Daily Legislative Brief from January 27, 2020
Legal & Judicial
SB 478 – Relating to Motor Vehicle Rentals
On Monday, January 27, SB 478 by Senator Keith Perry (R-Gainesville) was heard by the Senate Innovation, Industry, and Technology Committee and was reported favorable with 9 yeas and 0 nays. AIF’s Senior Vice President of State and Federal Affairs, Brewster Bevis, stood in support of this legislation.
Currently, rental car companies levee a daily surcharge of $2 per day that is paid by individuals renting cars. Peer-to-peer vehicle sharing programs are typically app-based platforms where owners can list and lease their personal vehicles for a pre-determined time and rate. Presently, these car sharing services are exempt from the rental car surcharge. The proceeds from the rental car surcharge paid by consumers who rent vehicles goes to build and maintain the state’s infrastructure, which is very important to Florida businesses statewide.
The bill amends current Florida statute which establishes a surcharge on the lease or rental of a motor vehicle, to extend the surcharge to peer-to-peer vehicle sharing programs. The fee amounts to $2 per day on rentals over 24 hours and drops to $1 for rentals of less than 24 hours. The bill also establishes operational requirements for peer-to-peer vehicle sharing programs, such as insurance requirements to prevent a lapse in insurance coverage should an accident occur.
SB 478 will now move to the Senate Banking and Insurance Committee.
AIF supports the proposed measures in this bill to hold all rental car services accountable, regardless of how the vehicle is accessed.
SB 1464 – Relating to Underground Facility Damage Prevention and Safety
On Monday, January 27, SB 1464 by Senator Anitere Flores (R-Miami) was heard by the Senate Infrastructure and Security Committee and was reported favorable with 7 yeas and 0 nays. AIF stood in support of this legislation.
Chapter 556, F.S., is the “Underground Facility Damage Prevention and Safety Act” (Act). The stated purpose of the Act is to identify and locate underground facilities prior to an excavation or demolition to prevent injury to persons or property or interruption of services resulting from damage to those facilities. To accomplish this, the Act creates a not-for-profit corporation (Sunshine 811) to administer a free-access notification system.
The bill amends the Florida statute to:
- Expand the list of entities that may issue citations for violations to include the State Fire Marshal and local fire chiefs.
- Increase the maximum civil penalty (up to $2,500 plus 5 percent, in addition to any other court costs) for certain violations that involve an underground pipe or facility transporting hazardous materials;
- Require each clerk of court to submit an annual report to the State Fire Marshal listing each violation notice;

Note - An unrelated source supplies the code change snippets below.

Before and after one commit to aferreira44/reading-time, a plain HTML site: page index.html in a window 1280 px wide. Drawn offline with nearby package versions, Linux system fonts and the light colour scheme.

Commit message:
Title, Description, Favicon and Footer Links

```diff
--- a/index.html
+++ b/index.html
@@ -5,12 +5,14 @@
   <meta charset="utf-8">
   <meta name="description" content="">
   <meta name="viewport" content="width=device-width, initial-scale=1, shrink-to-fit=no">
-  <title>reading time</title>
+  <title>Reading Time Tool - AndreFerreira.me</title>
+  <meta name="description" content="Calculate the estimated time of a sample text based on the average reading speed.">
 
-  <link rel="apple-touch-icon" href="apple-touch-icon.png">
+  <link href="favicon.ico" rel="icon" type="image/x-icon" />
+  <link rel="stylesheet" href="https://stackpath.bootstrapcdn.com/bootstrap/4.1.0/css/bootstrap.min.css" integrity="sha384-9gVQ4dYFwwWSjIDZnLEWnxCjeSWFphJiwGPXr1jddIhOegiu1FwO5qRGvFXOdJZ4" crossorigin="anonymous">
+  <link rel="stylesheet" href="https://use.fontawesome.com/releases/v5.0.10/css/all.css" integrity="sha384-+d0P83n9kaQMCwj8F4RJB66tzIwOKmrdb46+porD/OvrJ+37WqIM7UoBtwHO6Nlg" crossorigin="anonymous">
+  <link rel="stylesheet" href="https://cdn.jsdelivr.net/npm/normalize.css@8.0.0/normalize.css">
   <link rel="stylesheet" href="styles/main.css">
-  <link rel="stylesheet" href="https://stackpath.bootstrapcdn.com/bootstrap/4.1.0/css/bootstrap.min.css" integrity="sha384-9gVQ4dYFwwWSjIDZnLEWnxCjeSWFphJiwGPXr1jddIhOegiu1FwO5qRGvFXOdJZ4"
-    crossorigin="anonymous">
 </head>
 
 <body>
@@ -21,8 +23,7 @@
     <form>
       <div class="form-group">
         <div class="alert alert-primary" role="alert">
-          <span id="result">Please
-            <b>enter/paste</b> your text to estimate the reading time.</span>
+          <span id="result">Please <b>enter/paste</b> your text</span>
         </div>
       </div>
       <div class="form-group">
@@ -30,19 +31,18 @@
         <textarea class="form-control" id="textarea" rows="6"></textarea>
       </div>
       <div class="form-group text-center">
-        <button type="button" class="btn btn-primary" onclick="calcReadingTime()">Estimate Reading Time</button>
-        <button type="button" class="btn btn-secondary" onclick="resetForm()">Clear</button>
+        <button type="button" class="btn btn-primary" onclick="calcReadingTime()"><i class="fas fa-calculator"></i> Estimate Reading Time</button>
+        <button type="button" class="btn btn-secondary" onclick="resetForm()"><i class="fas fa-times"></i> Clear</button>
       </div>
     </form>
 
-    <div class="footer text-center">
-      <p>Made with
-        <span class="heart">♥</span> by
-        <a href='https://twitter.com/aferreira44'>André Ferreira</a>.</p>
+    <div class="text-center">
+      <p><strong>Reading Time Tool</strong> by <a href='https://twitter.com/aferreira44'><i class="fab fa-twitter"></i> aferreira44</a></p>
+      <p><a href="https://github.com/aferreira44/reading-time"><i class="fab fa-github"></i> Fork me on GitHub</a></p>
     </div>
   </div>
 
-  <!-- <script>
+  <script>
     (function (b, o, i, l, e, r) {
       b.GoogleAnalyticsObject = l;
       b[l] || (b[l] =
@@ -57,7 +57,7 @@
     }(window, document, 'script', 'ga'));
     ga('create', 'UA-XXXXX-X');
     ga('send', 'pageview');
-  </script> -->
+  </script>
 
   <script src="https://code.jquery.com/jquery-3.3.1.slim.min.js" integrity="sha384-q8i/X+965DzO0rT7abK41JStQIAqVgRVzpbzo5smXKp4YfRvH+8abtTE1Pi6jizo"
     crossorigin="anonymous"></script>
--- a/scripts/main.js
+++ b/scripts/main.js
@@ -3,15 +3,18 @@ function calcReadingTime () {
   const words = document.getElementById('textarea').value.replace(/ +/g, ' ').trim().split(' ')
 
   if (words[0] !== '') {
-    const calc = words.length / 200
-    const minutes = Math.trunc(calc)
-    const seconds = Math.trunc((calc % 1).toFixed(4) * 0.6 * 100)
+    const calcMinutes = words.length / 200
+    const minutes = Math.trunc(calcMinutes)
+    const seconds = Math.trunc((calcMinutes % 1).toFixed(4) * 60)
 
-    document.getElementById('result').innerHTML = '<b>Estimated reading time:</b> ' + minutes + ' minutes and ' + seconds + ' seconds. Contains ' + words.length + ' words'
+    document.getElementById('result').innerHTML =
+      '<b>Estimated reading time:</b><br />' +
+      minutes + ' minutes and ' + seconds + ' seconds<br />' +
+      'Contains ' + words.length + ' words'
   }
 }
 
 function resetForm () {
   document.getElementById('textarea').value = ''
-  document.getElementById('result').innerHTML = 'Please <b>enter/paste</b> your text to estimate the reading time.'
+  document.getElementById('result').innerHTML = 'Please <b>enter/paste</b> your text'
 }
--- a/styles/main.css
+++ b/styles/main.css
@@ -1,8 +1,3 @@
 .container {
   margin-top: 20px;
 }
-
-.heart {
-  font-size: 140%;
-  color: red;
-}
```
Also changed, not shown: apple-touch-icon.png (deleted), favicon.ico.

- Require Sunshine 811 to transmit reports of incidents that involve high-priority subsurface installations (HPSI) for investigation; and
- Create an “underground facility damage prevention review panel” under the State Fire Marshal for the purpose of reviewing complaints of alleged violations.
SB 1464 will now move to the Senate Banking and Insurance Committee.
AIF supports legislation that enhances the 811 program and penalties to curb detrimental practices which lead to damaged infrastructure that causes unnecessary service interruptions, safety issues and increasing repair costs.
SB 1382 – Relating to Environmental Resource Management
On Monday, January 27, SB 1382 by Senator Ben Albritton (R-Bartow) was heard by the Senate Environment and Natural Resources Committee and was reported favorable with 4 yeas and 0 nays. AIF stood in support of this legislation.
Phosphorus and nitrogen are naturally present in water and are essential nutrients for the healthy growth of plant and animal life. The correct balance of both nutrients is necessary for a healthy ecosystem; however, excessive nitrogen and phosphorus can cause significant water quality problems. Phosphorus and nitrogen are derived from natural and human-made sources. Natural inputs include the atmosphere, soils, and the decay of plants and animals. Human-made sources include sewage disposal systems (wastewater treatment facilities and septic systems), overflows of storm and sanitary sewers (untreated sewage), agricultural production and irrigation practices, and stormwater runoff.
The bill includes recommendations from the Blue-Green Algae Task Force. The major topics in this bill include onside sewage treatment and disposal systems (OSTDSs, commonly known as septic systems), wastewater, stormwater, agriculture, and biosolids. The bill also addresses basin management action plans which address watersheds and basins tributary to an affected water body in an effort to reduce pollutants flowing into the water body.
In addition, the bill requires that local governments may not extend legal standing or legal rights to plants, animals, a body of water, or any additional part of the natural environment.
SB 1382 will now move to the Senate Appropriations Subcommittee on Agriculture, Environment and General Government.
AIF supports legislation that addresses the existing water quality issues as Florida’s businesses and citizens alike rely on access to clean, uncontaminated water. This legislation also protects Florida businesses from lawsuits by defining that people cannot sue on behalf of inanimate objects, i.e. rivers, lakes, streams etc.